→ WHAT NEEDS TO BE DONE: Where does the string "assets" occur in the records below? Copy every line that holds it.

→ PROVIDED DATA:

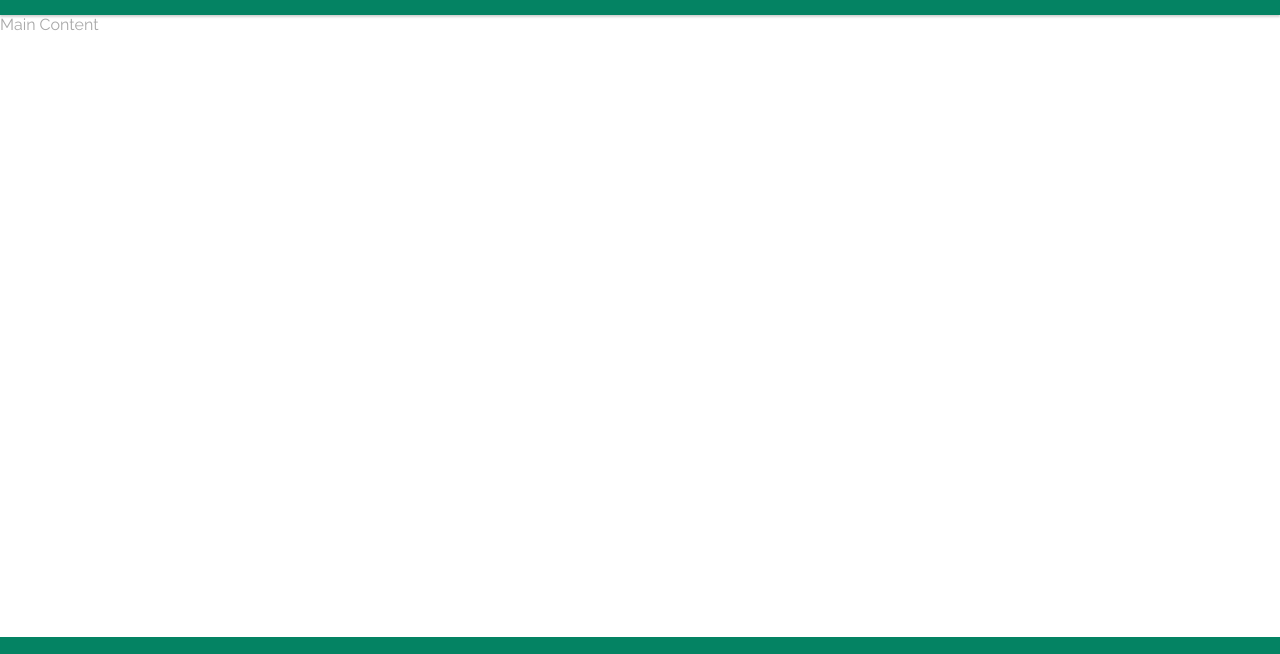
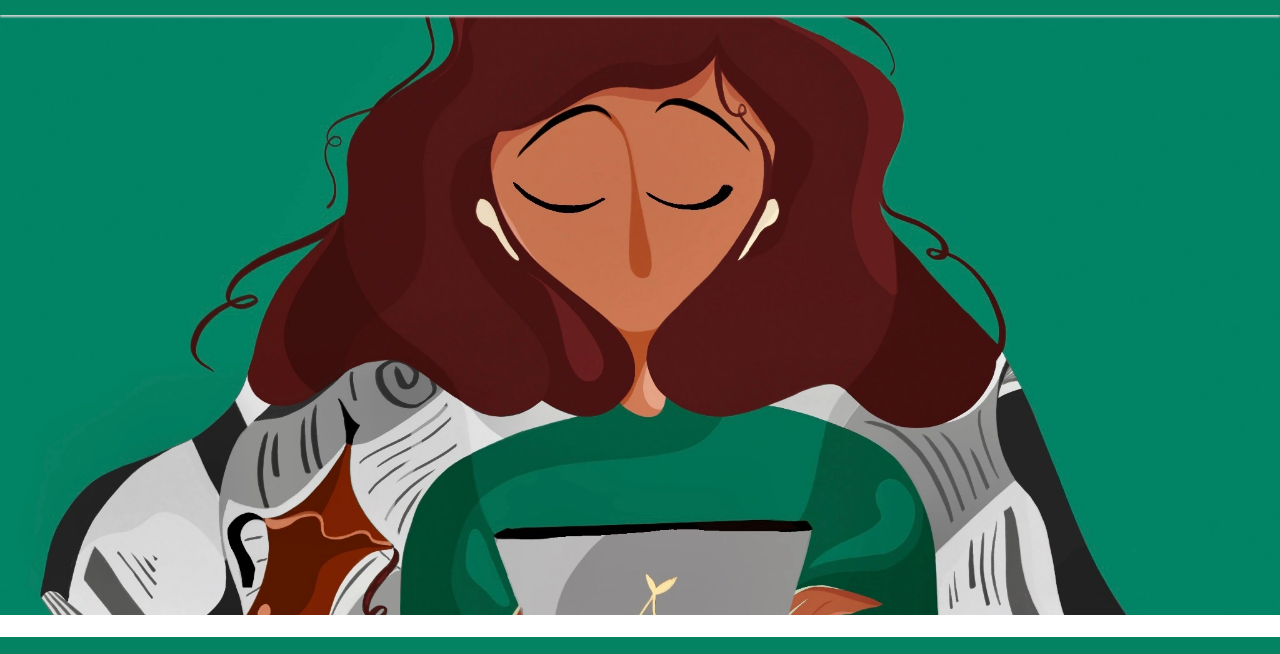
Before and after one commit to StefFrustagli/sfrustagli-freelance-journalist, a plain HTML site: page index.html in a window 1280 px wide. Shown: the part 95-749 px from the top of the page. Drawn offline with Linux system fonts and the light colour scheme.

Commit message:
Add hero image

```diff
--- a/assets/css/style.css
+++ b/assets/css/style.css
@@ -108,11 +108,17 @@ nav {
 
 /* Main content */
 main {
-  background-color: white;
  /* Make main element take up any surplus space to push footer down */
   flex: 1 0 auto;
   /* Margin added to put content down */
   margin-top: 148px;
+}
+
+/* Hero section */
+#hero {
+    height: 600px;
+    width: 100%;
+    background: url("../images/hero-image.webp") no-repeat center center/cover;
 }
 
 /* Footer */
--- a/index.html
+++ b/index.html
@@ -75,7 +75,10 @@
     </header>
 
     <!-- Main content -->
-    <main>Main Content</main>
+    <main>
+        <section id="hero"></section>
+
+    </main>
 
     <!-- Footer-->
     <footer>
```
Also changed, not shown: about.html (+3 -1 lines), assets/images/hero-image.webp (added).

→ ANSWER FOR THIS EXERCISE:
--- a/assets/css/style.css
+++ b/assets/css/style.css
Also changed, not shown: about.html (+3 -1 lines), assets/images/hero-image.webp (added).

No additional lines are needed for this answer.